● **Dataset entries**
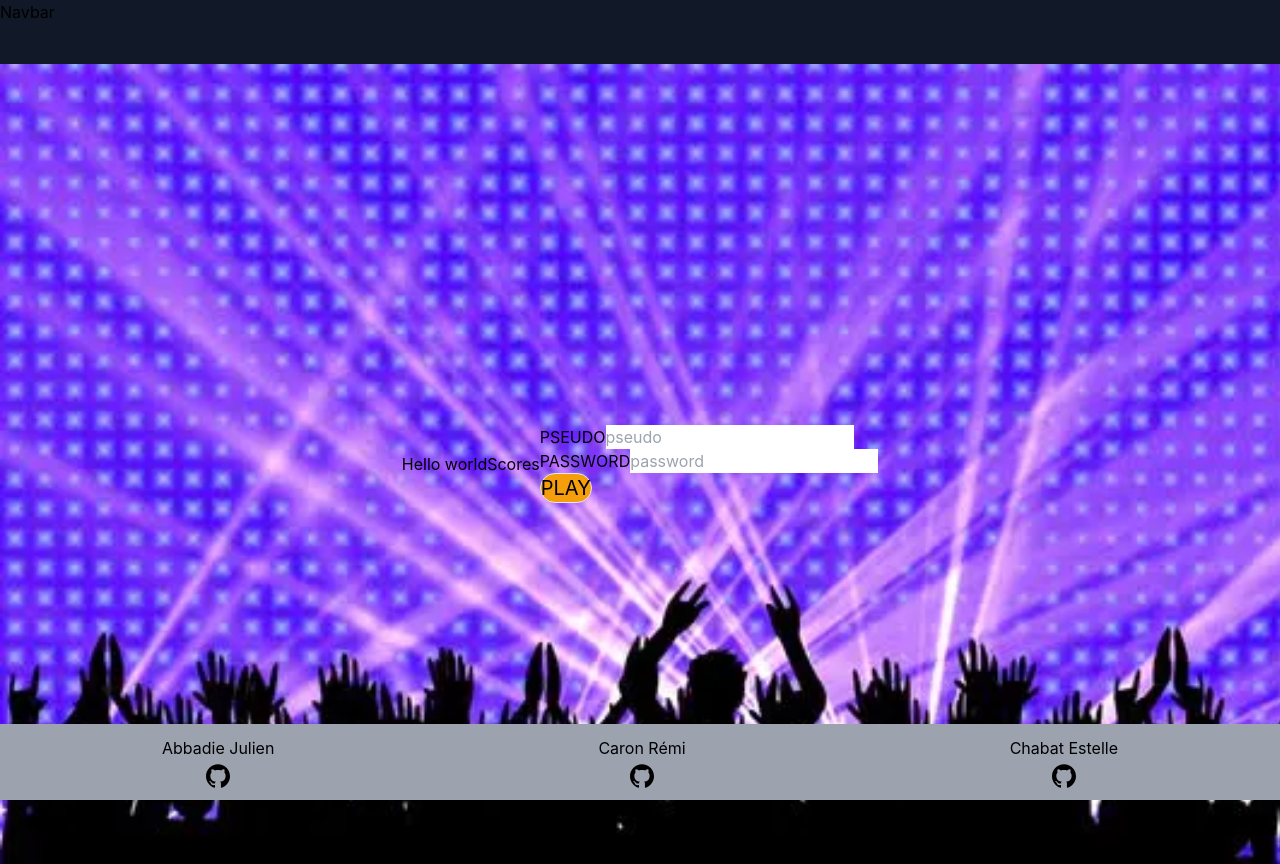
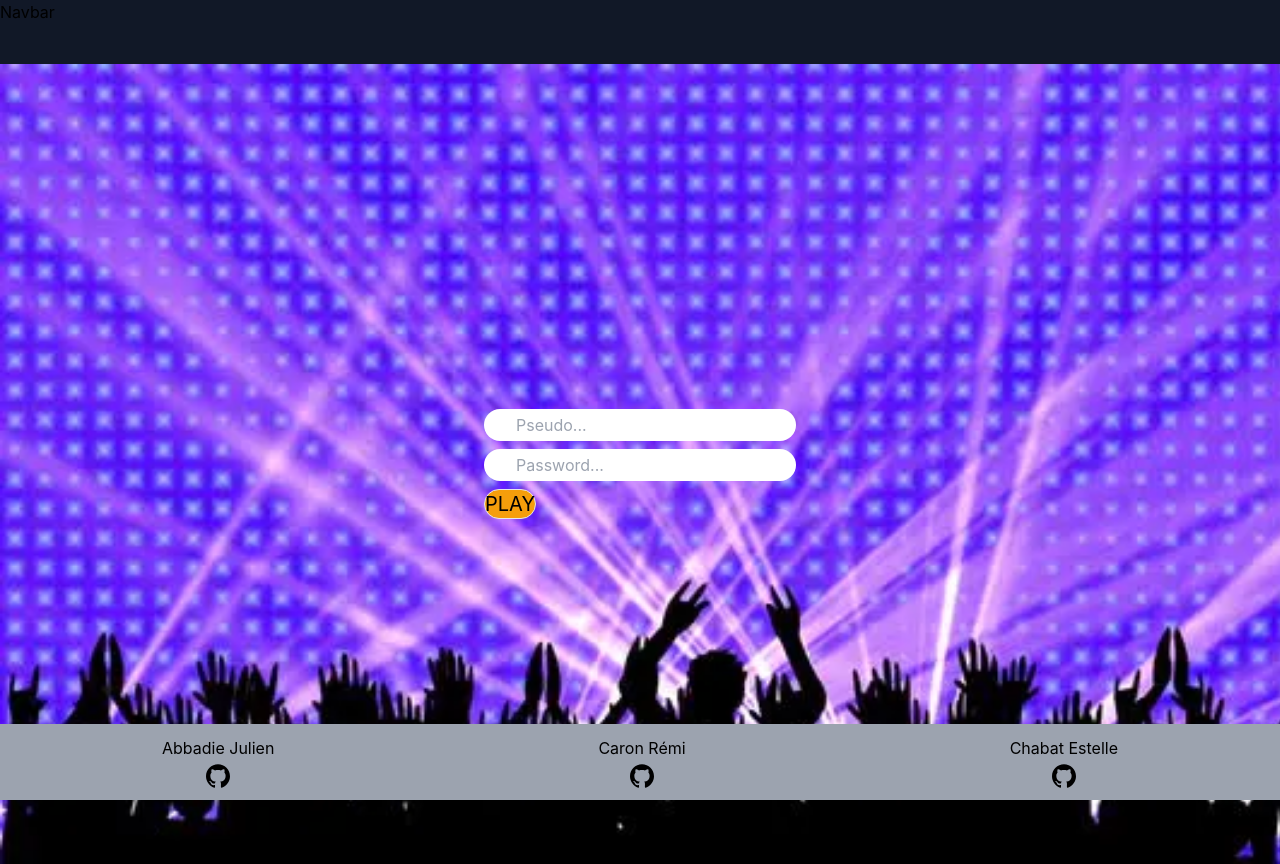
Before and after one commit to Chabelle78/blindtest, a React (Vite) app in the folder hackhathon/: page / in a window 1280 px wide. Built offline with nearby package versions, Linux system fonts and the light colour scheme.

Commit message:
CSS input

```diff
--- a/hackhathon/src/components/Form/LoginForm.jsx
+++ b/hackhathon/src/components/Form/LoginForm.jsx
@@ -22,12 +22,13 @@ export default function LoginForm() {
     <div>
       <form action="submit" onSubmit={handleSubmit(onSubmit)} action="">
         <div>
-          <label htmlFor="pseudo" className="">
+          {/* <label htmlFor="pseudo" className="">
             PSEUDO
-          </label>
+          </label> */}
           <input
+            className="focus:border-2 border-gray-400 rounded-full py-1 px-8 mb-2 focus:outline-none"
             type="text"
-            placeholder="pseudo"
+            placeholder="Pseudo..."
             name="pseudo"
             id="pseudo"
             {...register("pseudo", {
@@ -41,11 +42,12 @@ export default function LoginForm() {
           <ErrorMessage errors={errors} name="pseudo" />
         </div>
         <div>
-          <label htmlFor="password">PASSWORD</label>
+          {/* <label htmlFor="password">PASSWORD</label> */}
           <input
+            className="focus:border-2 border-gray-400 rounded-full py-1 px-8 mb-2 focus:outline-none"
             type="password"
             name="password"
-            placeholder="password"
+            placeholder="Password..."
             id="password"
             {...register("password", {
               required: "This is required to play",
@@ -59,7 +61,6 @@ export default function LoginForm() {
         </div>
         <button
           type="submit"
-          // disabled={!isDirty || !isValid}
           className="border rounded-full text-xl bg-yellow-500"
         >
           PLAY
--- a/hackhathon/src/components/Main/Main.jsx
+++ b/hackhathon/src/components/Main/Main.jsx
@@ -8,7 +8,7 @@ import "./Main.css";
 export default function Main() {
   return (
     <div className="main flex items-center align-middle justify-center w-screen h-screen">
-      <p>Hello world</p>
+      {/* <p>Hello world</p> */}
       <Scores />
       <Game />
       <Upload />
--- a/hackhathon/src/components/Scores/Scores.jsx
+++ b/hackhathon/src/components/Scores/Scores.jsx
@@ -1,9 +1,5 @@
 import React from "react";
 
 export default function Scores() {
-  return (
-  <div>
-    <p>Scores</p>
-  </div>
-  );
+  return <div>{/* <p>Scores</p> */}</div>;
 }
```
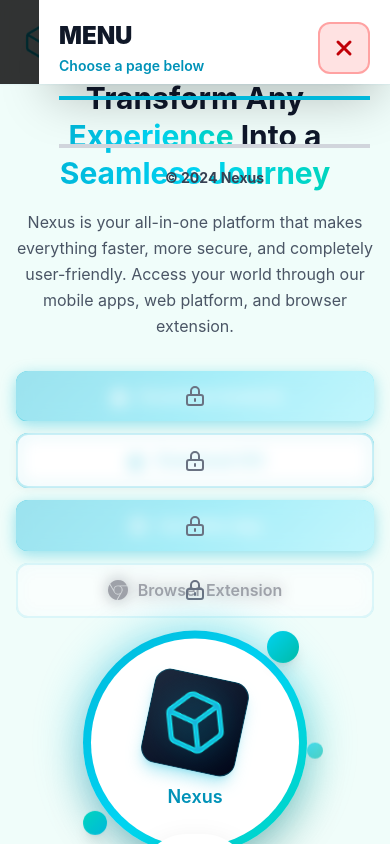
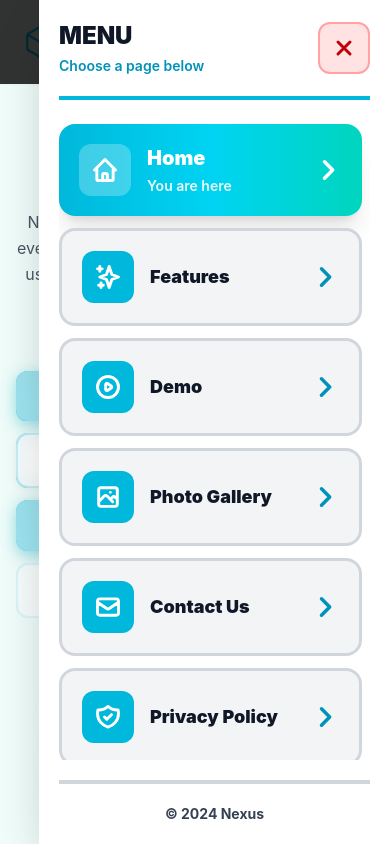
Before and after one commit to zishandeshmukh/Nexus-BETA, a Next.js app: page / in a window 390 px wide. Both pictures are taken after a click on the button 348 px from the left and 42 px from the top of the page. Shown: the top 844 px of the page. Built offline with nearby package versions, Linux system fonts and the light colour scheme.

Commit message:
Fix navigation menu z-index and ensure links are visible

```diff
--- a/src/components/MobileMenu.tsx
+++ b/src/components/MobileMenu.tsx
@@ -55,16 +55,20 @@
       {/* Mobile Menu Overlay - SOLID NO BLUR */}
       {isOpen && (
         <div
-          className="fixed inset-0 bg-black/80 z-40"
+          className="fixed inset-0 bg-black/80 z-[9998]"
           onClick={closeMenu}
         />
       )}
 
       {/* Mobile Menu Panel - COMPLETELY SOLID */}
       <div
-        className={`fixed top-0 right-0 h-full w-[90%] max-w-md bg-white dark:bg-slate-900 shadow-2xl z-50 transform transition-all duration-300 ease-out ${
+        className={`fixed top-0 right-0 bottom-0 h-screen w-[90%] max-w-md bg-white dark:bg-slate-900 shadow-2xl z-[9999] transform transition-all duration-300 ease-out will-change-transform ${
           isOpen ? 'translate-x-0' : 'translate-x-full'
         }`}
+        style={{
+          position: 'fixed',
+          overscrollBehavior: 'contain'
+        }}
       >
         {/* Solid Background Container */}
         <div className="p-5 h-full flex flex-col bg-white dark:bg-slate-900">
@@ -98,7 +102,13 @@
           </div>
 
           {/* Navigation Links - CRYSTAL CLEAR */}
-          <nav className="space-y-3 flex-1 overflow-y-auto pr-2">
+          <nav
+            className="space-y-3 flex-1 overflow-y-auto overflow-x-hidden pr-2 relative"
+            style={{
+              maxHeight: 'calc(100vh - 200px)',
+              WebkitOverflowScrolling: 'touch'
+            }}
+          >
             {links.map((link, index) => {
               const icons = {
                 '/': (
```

● **Task description**
Scan the entries above for the string "white" and copy each line that contains it.

● **Written response**
-        className={`fixed top-0 right-0 h-full w-[90%] max-w-md bg-white dark:bg-slate-900 shadow-2xl z-50 transform transition-all duration-300 ease-out ${
+        className={`fixed top-0 right-0 bottom-0 h-screen w-[90%] max-w-md bg-white dark:bg-slate-900 shadow-2xl z-[9999] transform transition-all duration-300 ease-out will-change-transform ${
         <div className="p-5 h-full flex flex-col bg-white dark:bg-slate-900">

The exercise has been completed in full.